When used sensibly, capital is practically self-increasing; it's like the gold-ass from the fairy tale. For those who have accumulated enough of it, it could be the salvation, at least from unpleasant work and economic worries. Adam, as the seer Hildegard von Bingen wrote 800 years ago, lived in paradise on his property. He "shone" and had great knowledge of all things and beings. And he only had this knowledge – which sounds amazing at first – because he wasn't working at all! A seer from the Middle Ages may not be an argument in today's discussion, but if we pause for a moment to examine why we are working, then it seems logical: Isn't it ultimately the goal of all economic activity, research and work to make life easier and to eventually overcome the need to work? To subsequently subsist on our property in inner peace with the knowledge of (and respect for) all beings and things? In any case, the term "working class" does not appear in Hildegard's exhibition of paradise. But the term property does, and her writings clearly express a mutual love relationship.
However, today's paradise of capitalism has at least one serious flaw. Few are getting richer, while most in the developed countries are getting poorer, even if they haven't all realized this. The current concentration of wealth on the few is barely inferior to the concentration of power in feudal times. At a certain level of concentration, there is not much to be seen of great knowledge and respect for things and beings, and a mutual love relationship between owner and property. From a global perspective, inequality is even greater than in Germany, resulting in capitalism becoming a life-threatening, even fatal catastrophe for many people. A paradise in which not all residents are "Paradisians" is yet an inner contradiction. It is not one to anyone, there is no doubt about it.
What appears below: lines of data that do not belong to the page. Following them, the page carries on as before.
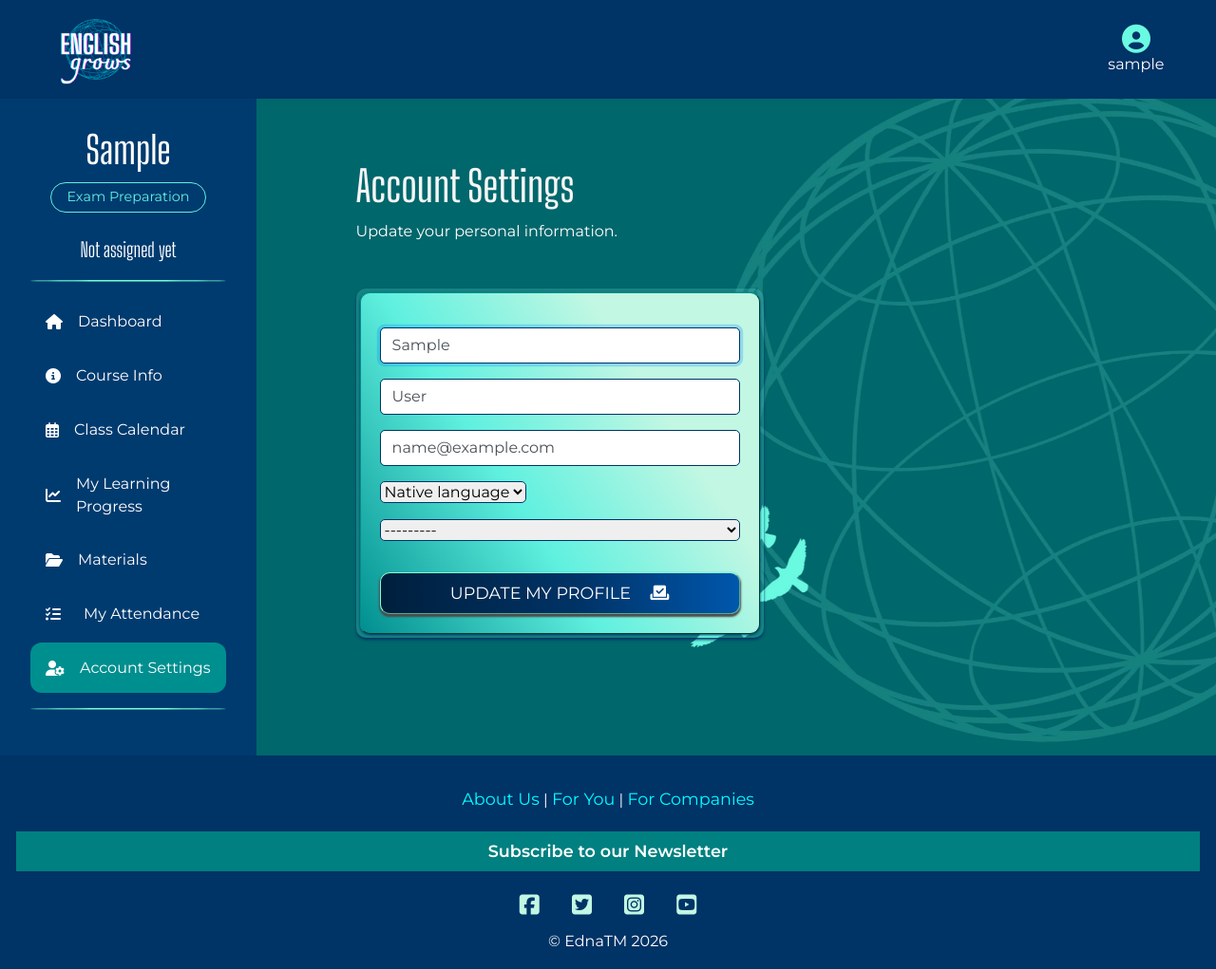
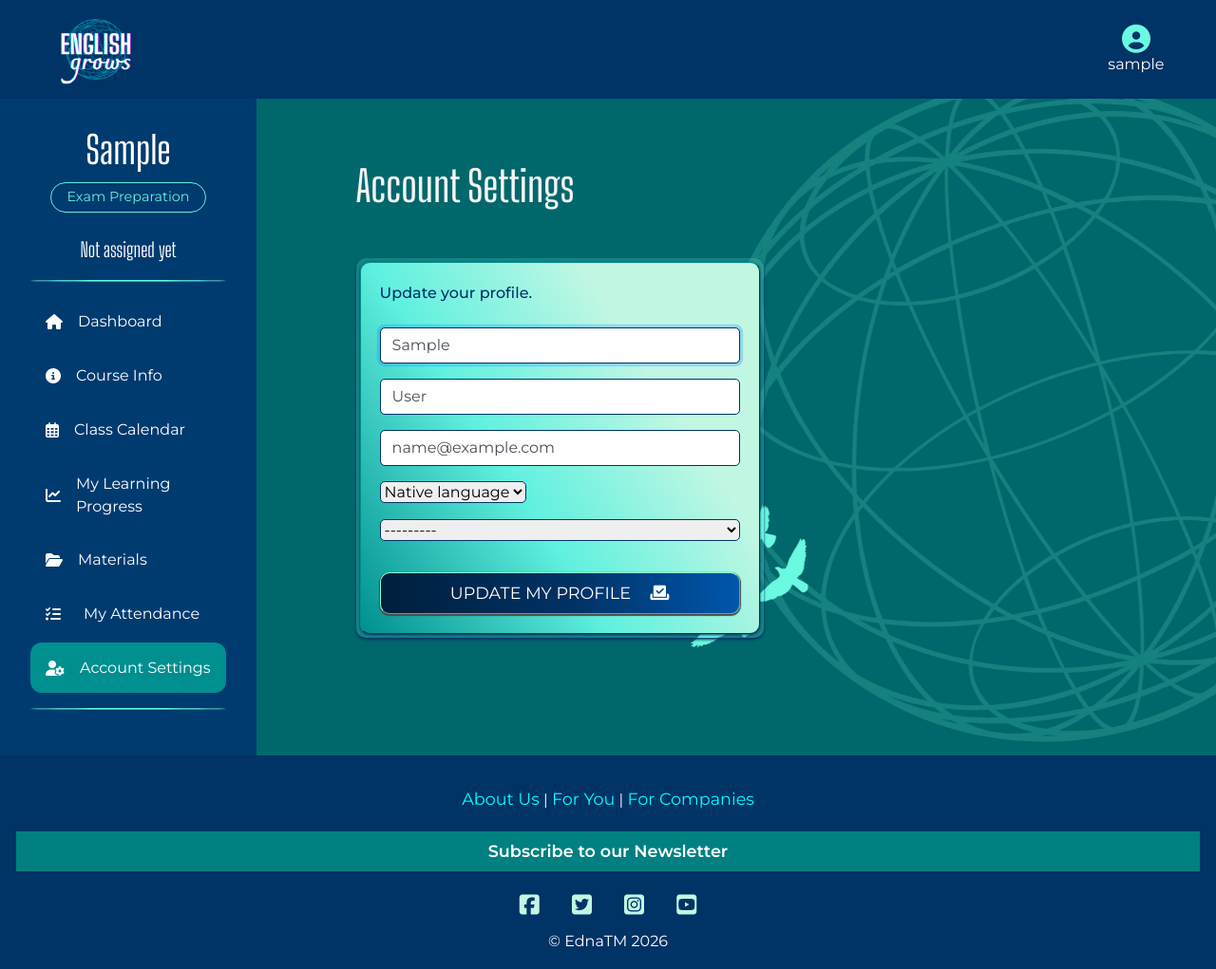
Before and after one commit to Ethra8/english-grows-new, a Django app: page /profiles/profile_settings/ in a window 1280 px wide. Shown: the whole page at 95% size. Run offline with Django 5.2, Linux system fonts and the light colour scheme; the visitor is signed in with stand-in values (Sample User, id 1); data comes from the database, SQL or seed files in the repository; data that the repository does not hold is empty; some libraries are stand-ins or nearby versions; some web fonts are replaced.

Commit message:
profile seetings styling

```diff
--- a/profiles/static/profiles/css/profiles.css
+++ b/profiles/static/profiles/css/profiles.css
@@ -38,7 +38,7 @@
     color: white;
     text-transform: uppercase;
     padding: 0.5rem 1rem;
-    box-shadow: 0 2px 2px 1px #4b4b4b;
+    box-shadow: 0 1px 1px 1px #4b4b4b;
     border: outset 1px aquamarine;
     transition: color .15s ease-in-out,background-color .15s ease-in-out,border-color .15s ease-in-out,box-shadow .15s ease-in-out;
 }
@@ -850,7 +850,7 @@
 /* *********** ACCOUNT SETTINGS PAGE ***************************** */
 
 .profile-settings-page {
-    margin: 70px 0 60px 7% !important;
+    padding: 70px 7%;
 }
 
 .profile-settings-page h1 {
@@ -861,7 +861,7 @@
 }
 
 .profile-settings-page p {
-    color: white;
+    font-weight: 500;
 }
 
 .account-settings-form {
--- a/profiles/templates/profiles/profile_settings.html
+++ b/profiles/templates/profiles/profile_settings.html
@@ -14,10 +14,10 @@
     <div class="row">
         <div class="col-12">
             <h1>Account Settings</h1>
-            <p>Update your personal information.</p>
+            <!-- <p>Update your personal information.</p> -->
             <div class="wrapper-account-settings-form mt-5">
                 <div class="account-settings-form">
-
+                    <p class="text-dark mb-4">Update your profile.</p>
                     <form class="mt-3" action="{% url 'profiles:profile_settings' %}" method="POST">
                         {% csrf_token %}
                         {{ form|crispy }}
--- a/static/css/base.css
+++ b/static/css/base.css
@@ -113,6 +113,10 @@ a:hover {
 
 .nav-link {
     text-align: left;
+}
+
+.text-dark {
+    color: #003366 !important;
 }
 
 a.text-white:hover {
```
Capital accumulates most easily at those who already have it, that is what interest does. It is also hardly avoidable and makes sense because it is the price and thus the control for the capital employed. What capital does, and almost without interest, can currently be observed – as an example – in real estate prices. The interest rate is not fundamentally reprehensible either. Ideally, interest is what my property, including my capital, gives back to me for my attention and care. The owner who has acquired capital through useful work and skilful management is usually not the problem either. On the contrary: Anyone who accumulates capital in order to do something bigger with it and to live on it in old age is more of a blessing for the economy. The real problems that capitalism poses to society arise when the accumulation of the same capital stock continues over generations. That is, when the descendants of a family clan with inherited fortune that they have not earned themselves are given a huge lead over their fellow beings. Precisely, the real problem arises when the market doesn't work because the starting and participation conditions in the market are brutally different for people.